Small pieces of wood, or kindling, in combination with paper are frequently used to get a wood fire started. Leftover scraps of lumber from building and construction sites are a convenient source of kindling materials. However, some of the wood frequently used in building is treated with chemicals to prevent decay and insect attack and should not be used for home fuel because of the poisonous nature of the preservatives. Wood treated with the common salt type preservatives is usually light to bright green or light brown in color. Other preservatives leave the wood oily. Creosote leaves wood dark brown to black.

Wood ashes

Wood ashes have some value as a lawn and garden fertilizer. Native Midwest woods seldom contain over 1 percent ash on an oven-dry basis, or about 36 pounds per cord of dense, air-dried wood. This ash consists of 50 to 70 percent calcium or lime, 6 to 8 percent potassium, insignificant amounts of phosphorous, and no nitrogen. The use of 25 pounds of wood ash per 1,000 square feet on home gardens will meet potassium requirements and help maintain a soil pH of 6 to 7 when there is a trend toward acidic conditions.

In summary

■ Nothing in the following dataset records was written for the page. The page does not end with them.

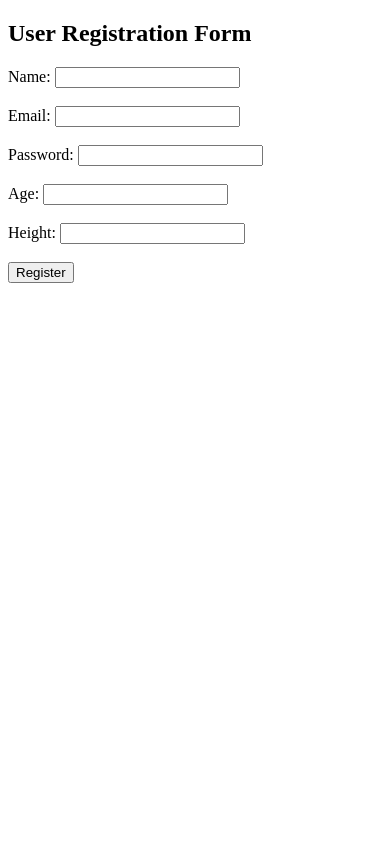
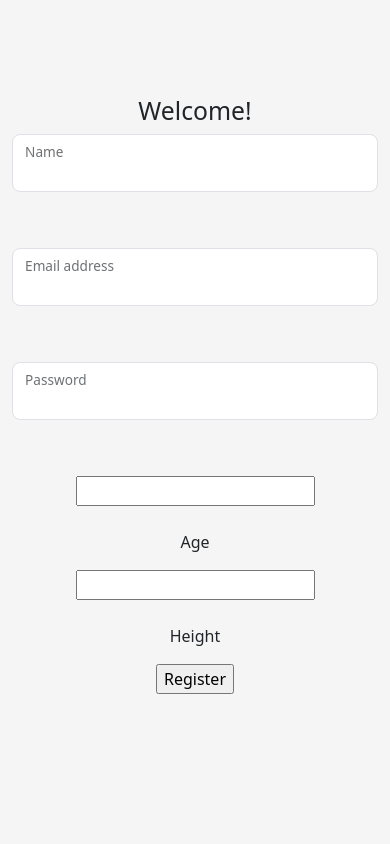
Before and after one commit to Isaacx86/BenchBuddy, a PHP site: page /registration.php in a window 390 px wide. Run offline with PHP 8.4, Linux system fonts and the light colour scheme.

Commit message:
log-in page and half registration

```diff
--- a/BB_Website/index.html
+++ b/BB_Website/index.html
@@ -7,7 +7,7 @@
         <link href="https://cdn.jsdelivr.net/npm/bootstrap@5.3.0-alpha3/dist/css/bootstrap.min.css" rel="stylesheet" integrity="sha384-KK94CHFLLe+nY2dmCWGMq91rCGa5gtU4mk92HdvYe+M/SXH301p5ILy+dN9+nJOZ" crossorigin="anonymous">
         <link href="styles/style.css" rel="stylesheet">
     </head>
-    <body style="background: #f5f5f5;">
+    <body>
 
         <script src="https://cdn.jsdelivr.net/npm/bootstrap@5.3.0-alpha3/dist/js/bootstrap.bundle.min.js" integrity="sha384-ENjdO4Dr2bkBIFxQpeoTz1HIcje39Wm4jDKdf19U8gI4ddQ3GYNS7NTKfAdVQSZe" crossorigin="anonymous"></script>
         <script src="js/script.js"></script>
--- a/BB_Website/registration.php
+++ b/BB_Website/registration.php
@@ -1,6 +1,6 @@
 <?php
 
-require_once "db.php";
+//require_once "db.php";
 // Check if form submitted
 if ($_SERVER["REQUEST_METHOD"] == "POST") {
 
@@ -36,20 +36,57 @@ if ($_SERVER["REQUEST_METHOD"] == "POST") {
 ?>
 
 <!DOCTYPE html>
-<html>
+<html lang="en">
     <head>
-    <title>User Registration and Login Form</title>
+            <meta charset="uft-8">
+            <meta name="viewport" content="width-device-width, inital-scale=1">
+            <title>Bench Buddy</title>
+            <link href="https://cdn.jsdelivr.net/npm/bootstrap@5.3.0-alpha3/dist/css/bootstrap.min.css" rel="stylesheet" integrity="sha384-KK94CHFLLe+nY2dmCWGMq91rCGa5gtU4mk92HdvYe+M/SXH301p5ILy+dN9+nJOZ" crossorigin="anonymous">
+            <link href="styles/style.css" rel="stylesheet">
     </head>
+
     <body>
-    <h2>User Registration Form</h2>
+        <div class="vh-100">
+            <div class="container py-5 h-100">
+                <div class="row d-flex justify-content-center align-items-center mt-5">
+                    <div class="col-md-6 text-center">
+                        <h2>Welcome!</h2>
                         <form method="post" action="<?php echo htmlspecialchars($_SERVER["PHP_SELF"]); ?>">
-        Name: <input type="text" name="name"><br><br>
-        Email: <input type="email" name="email"><br><br>
-        Password: <input type="password" name="password"><br><br>
-        Age: <input type="number" name="age"><br><br>
-        Height: <input type="number" name="height"><br><br>
+
+                            <div class="form-floating mb-2">
+                                <input type="text" id="name" name="name" class="form-control form-control-lg"><br><br>
+                                <label class="form-label" for="name">Name</label>
+                            </div>
+
+                            <div class="form-floating mb-2">
+                                <input type="email" id="email" name="email" class="form-control form-control-lg"><br><br>
+                                <label class="form-label" for="email">Email address</label>
+                            </div>
+
+                            <div class="form-floating mb-2">
+                                <input type="password" id="password" name="password" class="form-control form-control-lg"><br><br>
+                                <label class="form-label" for="password">Password</label>
+                            </div>
+
+                            <div class="row">
+                                <div class="col-md-6 mb-2">
+                                    <input type="number" id="age" name="age"><br><br>
+                                    <label class="form-label" for="age">Age</label>
+                                </div>
+
+                                <div class="col-md-6 mb-2">
+                                    <input type="number" id="height" name="height"><br><br>
+                                    <label class="form-label" for="height">Height</label>
+                                </div>
+                            </div>
+
                             <input type="submit" value="Register">
                         </form>
+                    </div>
+                </div>
+            </div>
+        </div>
+
 
     </body>
 </html>
--- a/BB_Website/styles/style.css
+++ b/BB_Website/styles/style.css
@@ -1,3 +1,7 @@
+body{
+    background: #f5f5f5;
+}
+
 .workoutComplete {
     background: lightgreen;
 
```
Also changed, not shown: BB_Website/login.php (+12 -34 lines). Lines whose indentation alone changed are shown as unchanged.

Wood can provide a source of home heat at considerable savings compared with fossil fuels and electricity if a source is readily available for little or no cost and if the individual has the equipment and physical energy to cut and transport it. If cut and delivered wood has to be purchased, considerably less savings are evident. Wood varies tremendously in its heating ability; the higher density hardwoods are the best to burn. Burning wood for home heat, unlike fossil fuels and electricity, involves a lot of work. But wood fuel from properly managed woodlots represents a renewable energy resource that can benefit both the homeowner and the forest.